“Leverage is everything. In pee wee football the term leverage is used. In high school, college and in the pros, the NFL – the top level of play, this term still comes up,” explained DeFlon, who is working on his master’s in statistics. “That is a very common term that is used. I think the beauty of this project is taking this simple concept of leverage and being able to explain it by denoting it through angles.
“We have defender leverage and blocker leverage, and if you look at these leverages in action, you see an actual play being ran that the NFL gives us with the Next Gen Data. At that point the a blocker and defender are in contact with eachother to a certain amount, which we were able to determine when we were coding, then we could start generating leverages for each play.”

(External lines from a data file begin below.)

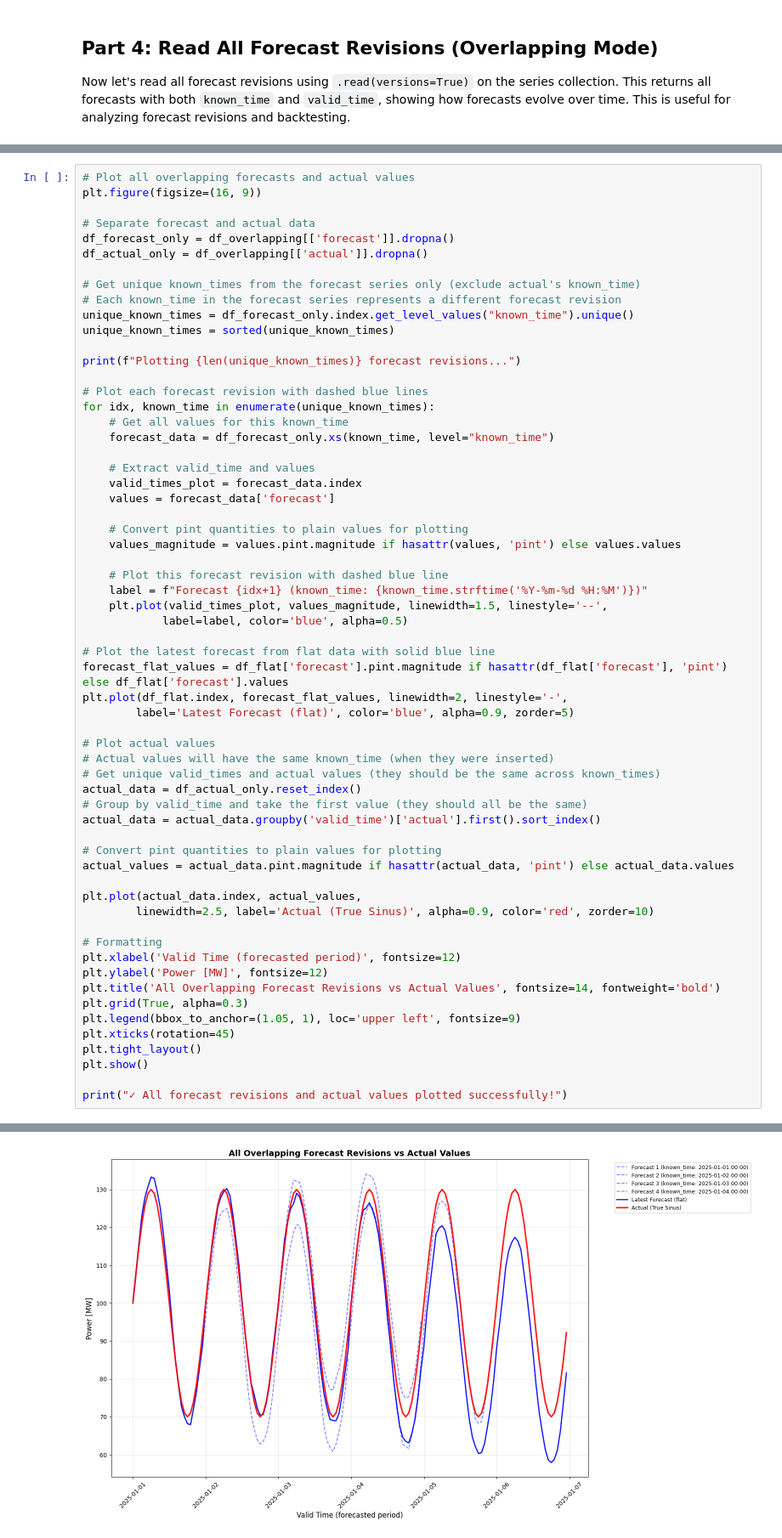
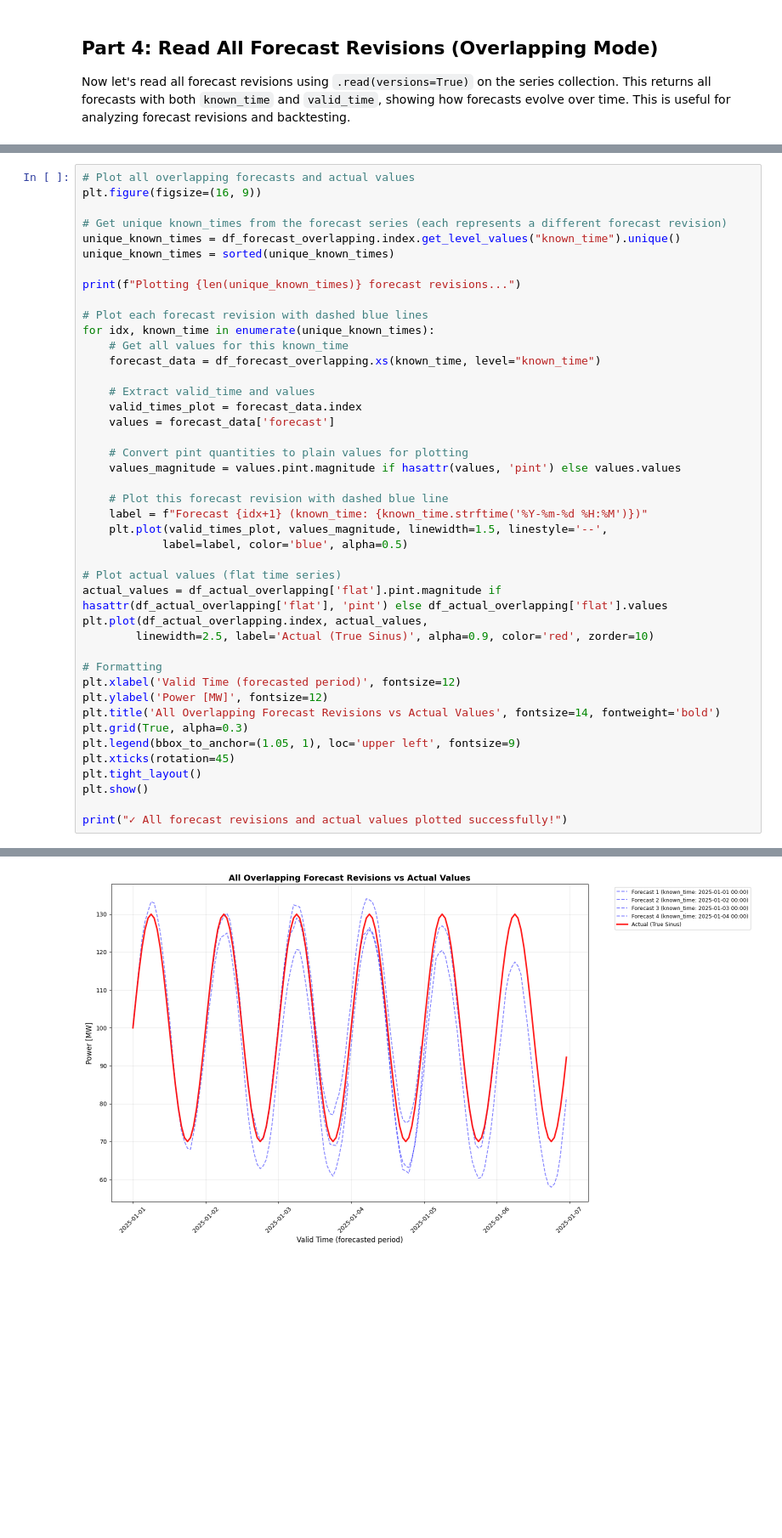
Before and after one commit to rebase-energy/timedb, a Jupyter notebook: examples/nb_03_forecast_revisions.ipynb, the cells around one changed output, grey strips where cells are left out. Shown at 85% size. Drawn from its saved outputs; the diff is of its cells as text; blank space fills up the shorter version.

```diff
--- a/examples/nb_03_forecast_revisions.ipynb
+++ b/examples/nb_03_forecast_revisions.ipynb
@@ -217,13 +233,8 @@ df_overlapping.head(10)
 # Plot all overlapping forecasts and actual values
 plt.figure(figsize=(16, 9))
 
-# Separate forecast and actual data
-df_forecast_only = df_overlapping[['forecast']].dropna()
-df_actual_only = df_overlapping[['actual']].dropna()
-
-# Get unique known_times from the forecast series only (exclude actual's known_time)
-# Each known_time in the forecast series represents a different forecast revision
-unique_known_times = df_forecast_only.index.get_level_values("known_time").unique()
+# Get unique known_times from the forecast series (each represents a different forecast revision)
+unique_known_times = df_forecast_overlapping.index.get_level_values("known_time").unique()
 unique_known_times = sorted(unique_known_times)
 
 print(f"Plotting {len(unique_known_times)} forecast revisions...")
@@ -231,50 +242,37 @@ print(f"Plotting {len(unique_known_times)} forecast revisions...")
 # Plot each forecast revision with dashed blue lines
 for idx, known_time in enumerate(unique_known_times):
     # Get all values for this known_time
-    forecast_data = df_forecast_only.xs(known_time, level="known_time")
+    forecast_data = df_forecast_overlapping.xs(known_time, level="known_time")
 
     # Extract valid_time and values
     valid_times_plot = forecast_data.index
     values = forecast_data['forecast']
 
     # Convert pint quantities to plain values for plotting
     values_magnitude = values.pint.magnitude if hasattr(values, 'pint') else values.values
 
     # Plot this forecast revision with dashed blue line
     label = f"Forecast {idx+1} (known_time: {known_time.strftime('%Y-%m-%d %H:%M')})"
     plt.plot(valid_times_plot, values_magnitude, linewidth=1.5, linestyle='--',
             label=label, color='blue', alpha=0.5)
 
-# Plot the latest forecast from flat data with solid blue line
-forecast_flat_values = df_flat['forecast'].pint.magnitude if hasattr(df_flat['forecast'], 'pint') else df_flat['forecast'].values
-plt.plot(df_flat.index, forecast_flat_values, linewidth=2, linestyle='-',
-        label='Latest Forecast (flat)', color='blue', alpha=0.9, zorder=5)
-
-# Plot actual values
-# Actual values will have the same known_time (when they were inserted)
-# Get unique valid_times and actual values (they should be the same across known_times)
-actual_data = df_actual_only.reset_index()
-# Group by valid_time and take the first value (they should all be the same)
-actual_data = actual_data.groupby('valid_time')['actual'].first().sort_index()
-
-# Convert pint quantities to plain values for plotting
-actual_values = actual_data.pint.magnitude if hasattr(actual_data, 'pint') else actual_data.values
-
-plt.plot(actual_data.index, actual_values,
+# Plot actual values (flat time series)
+actual_values = df_actual_overlapping['flat'].pint.magnitude if hasattr(df_actual_overlapping['flat'], 'pint') else df_actual_overlapping['flat'].values
+plt.plot(df_actual_overlapping.index, actual_values,
         linewidth=2.5, label='Actual (True Sinus)', alpha=0.9, color='red', zorder=10)
 
 # Formatting
 plt.xlabel('Valid Time (forecasted period)', fontsize=12)
 plt.ylabel('Power [MW]', fontsize=12)
 plt.title('All Overlapping Forecast Revisions vs Actual Values', fontsize=14, fontweight='bold')
 plt.grid(True, alpha=0.3)
 plt.legend(bbox_to_anchor=(1.05, 1), loc='upper left', fontsize=9)
 plt.xticks(rotation=45)
 plt.tight_layout()
 plt.show()
 
 print("✓ All forecast revisions and actual values plotted successfully!")
 # %% [output]
 Plotting 4 forecast revisions...
-[figure, old version]
+[figure, new version]
 ✓ All forecast revisions and actual values plotted successfully!
```
Also changed, not shown: parts of 8 cells of this notebook, 52 other files.
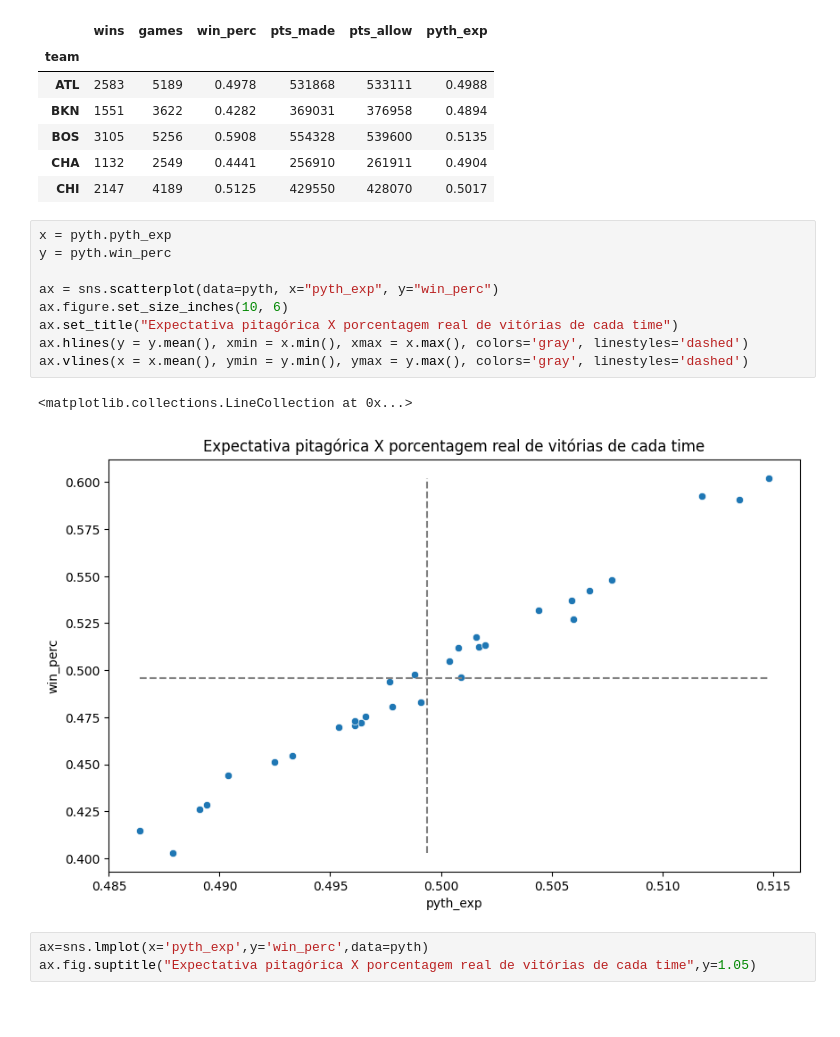
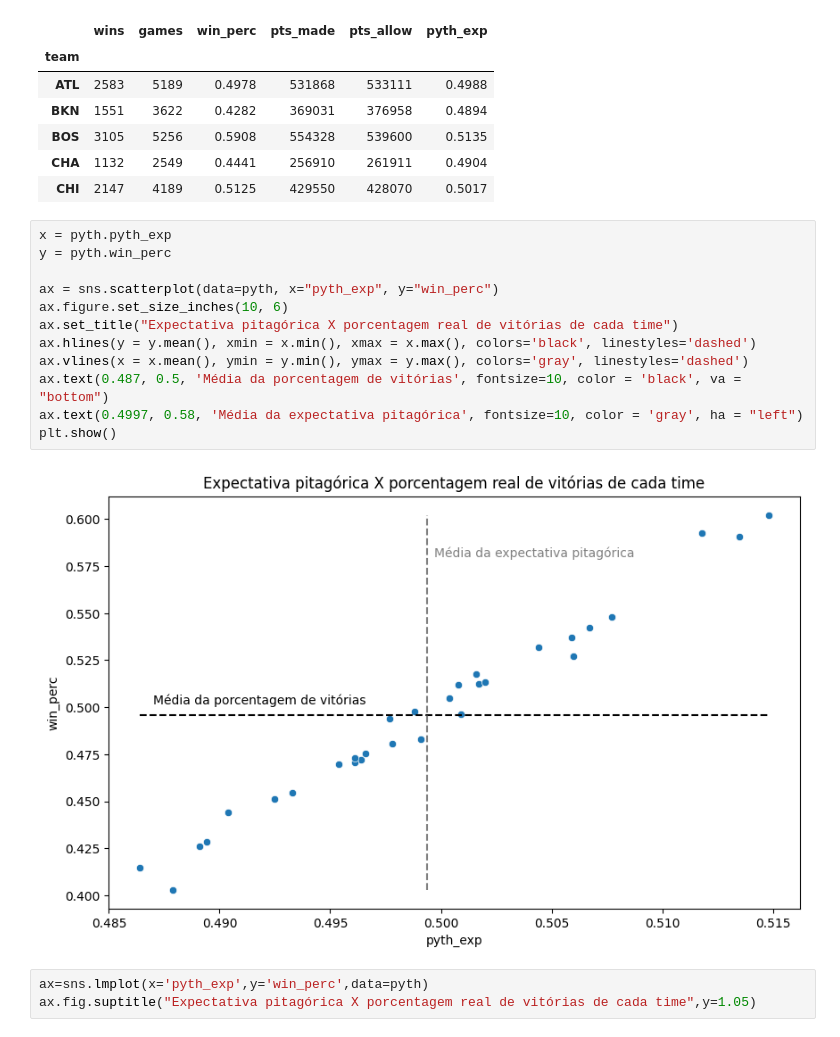
Before and after one commit to mths-andrade/pyth_exp, a Jupyter notebook: pythagorean.ipynb, the cells around one changed output. Drawn from its saved outputs; the diff is of its cells as text; blank space fills up the shorter version.

```diff
--- a/pythagorean.ipynb
+++ b/pythagorean.ipynb
@@ -56,15 +57,17 @@ pyth.head()
 # %%
 x = pyth.pyth_exp
 y = pyth.win_perc
 
 ax = sns.scatterplot(data=pyth, x="pyth_exp", y="win_perc")
 ax.figure.set_size_inches(10, 6)
 ax.set_title("Expectativa pitagórica X porcentagem real de vitórias de cada time")
-ax.hlines(y = y.mean(), xmin = x.min(), xmax = x.max(), colors='gray', linestyles='dashed')
+ax.hlines(y = y.mean(), xmin = x.min(), xmax = x.max(), colors='black', linestyles='dashed')
 ax.vlines(x = x.mean(), ymin = y.min(), ymax = y.max(), colors='gray', linestyles='dashed')
+ax.text(0.487, 0.5, 'Média da porcentagem de vitórias', fontsize=10, color = 'black', va = "bottom")
+ax.text(0.4997, 0.58, 'Média da expectativa pitagórica', fontsize=10, color = 'gray', ha = "left")
+plt.show()
 # %% [output]
-<matplotlib.collections.LineCollection at 0x...>
-[figure, old version]
+[figure, new version]
 # %%
 ax=sns.lmplot(x='pyth_exp',y='win_perc',data=pyth)
 ax.fig.suptitle("Expectativa pitagórica X porcentagem real de vitórias de cada time",y=1.05)
```
Also changed, not shown: parts of 5 cells of this notebook.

Using the statistical properties of leverage they identified, the UNM team plotted the running plays from the first six weeks of the 2017 NFL season, a total of 4,164 plays from all 32 NFL teams and illustrated the leverage calculations throughout each play to achieve their results. They found that Green Bay’s Blake Martinez was among the league’s best at generating defensive leverage. Martinez finished the 2017 season with the third-most solo tackles in the league with 96.
According to NFL execs running the event, one of the key areas that led to the high finish in the competition for the UNM team was its creativity in utilizing expert knowledge from Tuitele.
“Taking input from Coach Saga was one of the best things about our project. We did not feel like we really knew how to approach this problem so we spoke with football personnel to determine how to answer the question,” said Rumsey. “I think that really resonated with the NFL community. They want people who know the game of football and who are willing to talk X’s and O’s in their departments. They don’t necessarily want a guy who’s really good at analysis, but can’t speak football.
“That’s one thing our project really spoke to – we play football, we know football, we understand football, which is why we took the initiative to reach out to The University of New Mexico’s football team. It’s something we all really enjoyed and it’s a specific part of our project that differentiated ours from everyone else’s.”
Not only does the competition allow the NFL insights to huge amounts of data, but it also allows the league to provide an opportunity for these statisticians to enter into the field of professional sports. In turn, the competition provides an avenue to open the door to sports for these students that are building these tools and techniques in college.
Stuart, who is earning his Ph.D. in statistics at UNM and a main contributor on the research, is currently working for the New York Jets.
“The NFL is really revolutionizing sports through the Big Data Bowl,” said DeFlon, who has interviewed with the NFL’s Arizona Cardinals and San Francisco 49ers. “They realize that there are a lot of up-and-coming statisticians and computer scientists and are trying to figure out how to get these people into the sport. The exposure you get from these events is great and allows you to build a portfolio that you could possibly take into other sports.”
For more information on the event, visit Big Data Bowl.